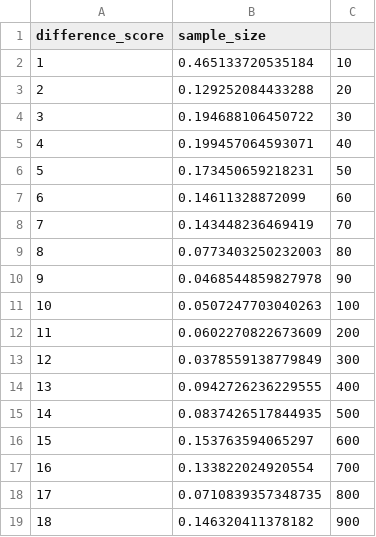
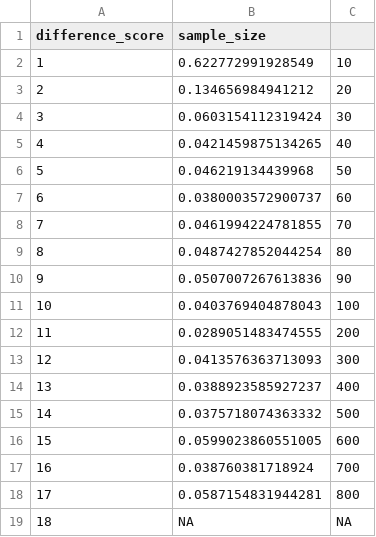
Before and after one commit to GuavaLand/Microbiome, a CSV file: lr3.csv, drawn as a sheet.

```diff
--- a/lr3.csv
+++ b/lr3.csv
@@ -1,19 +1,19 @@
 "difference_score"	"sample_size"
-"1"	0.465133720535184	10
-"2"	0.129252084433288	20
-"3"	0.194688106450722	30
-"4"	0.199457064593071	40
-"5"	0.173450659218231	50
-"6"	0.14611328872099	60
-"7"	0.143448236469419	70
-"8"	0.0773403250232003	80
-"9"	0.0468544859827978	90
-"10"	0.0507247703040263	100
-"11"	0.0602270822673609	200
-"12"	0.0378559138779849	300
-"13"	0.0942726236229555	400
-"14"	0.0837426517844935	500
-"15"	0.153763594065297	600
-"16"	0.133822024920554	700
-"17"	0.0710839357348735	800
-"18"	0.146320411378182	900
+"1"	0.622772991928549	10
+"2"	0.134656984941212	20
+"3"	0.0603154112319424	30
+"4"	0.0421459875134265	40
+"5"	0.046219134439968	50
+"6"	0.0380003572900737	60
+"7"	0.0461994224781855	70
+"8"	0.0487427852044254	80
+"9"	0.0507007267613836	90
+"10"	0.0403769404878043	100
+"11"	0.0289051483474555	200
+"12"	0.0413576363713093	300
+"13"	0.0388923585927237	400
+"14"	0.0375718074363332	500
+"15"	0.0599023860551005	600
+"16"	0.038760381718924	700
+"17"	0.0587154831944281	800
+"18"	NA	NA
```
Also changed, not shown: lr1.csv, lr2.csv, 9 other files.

...

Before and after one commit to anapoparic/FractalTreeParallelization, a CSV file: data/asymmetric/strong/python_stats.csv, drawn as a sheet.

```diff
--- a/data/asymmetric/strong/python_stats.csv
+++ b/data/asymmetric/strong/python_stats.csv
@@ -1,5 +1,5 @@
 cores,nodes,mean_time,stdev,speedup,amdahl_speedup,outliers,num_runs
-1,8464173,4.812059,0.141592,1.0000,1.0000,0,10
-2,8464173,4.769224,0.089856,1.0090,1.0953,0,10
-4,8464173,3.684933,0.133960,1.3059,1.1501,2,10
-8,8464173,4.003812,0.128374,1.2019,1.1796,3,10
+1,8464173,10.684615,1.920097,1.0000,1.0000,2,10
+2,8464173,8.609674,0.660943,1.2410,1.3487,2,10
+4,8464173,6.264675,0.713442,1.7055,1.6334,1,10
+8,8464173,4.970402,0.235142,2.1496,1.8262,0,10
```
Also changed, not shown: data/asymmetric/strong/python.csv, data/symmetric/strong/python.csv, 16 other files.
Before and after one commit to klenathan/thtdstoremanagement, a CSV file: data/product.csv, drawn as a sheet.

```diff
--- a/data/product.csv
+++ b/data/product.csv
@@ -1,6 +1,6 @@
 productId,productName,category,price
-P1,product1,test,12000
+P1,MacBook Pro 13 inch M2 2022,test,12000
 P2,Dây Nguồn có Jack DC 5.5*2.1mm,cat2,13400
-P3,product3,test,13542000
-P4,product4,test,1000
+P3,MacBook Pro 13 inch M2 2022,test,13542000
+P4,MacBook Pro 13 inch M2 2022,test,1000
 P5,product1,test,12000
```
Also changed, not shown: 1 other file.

**Task details**
Find how many lines in the entries above use the word "files". Write the number alone.

**Result of the exercise**
2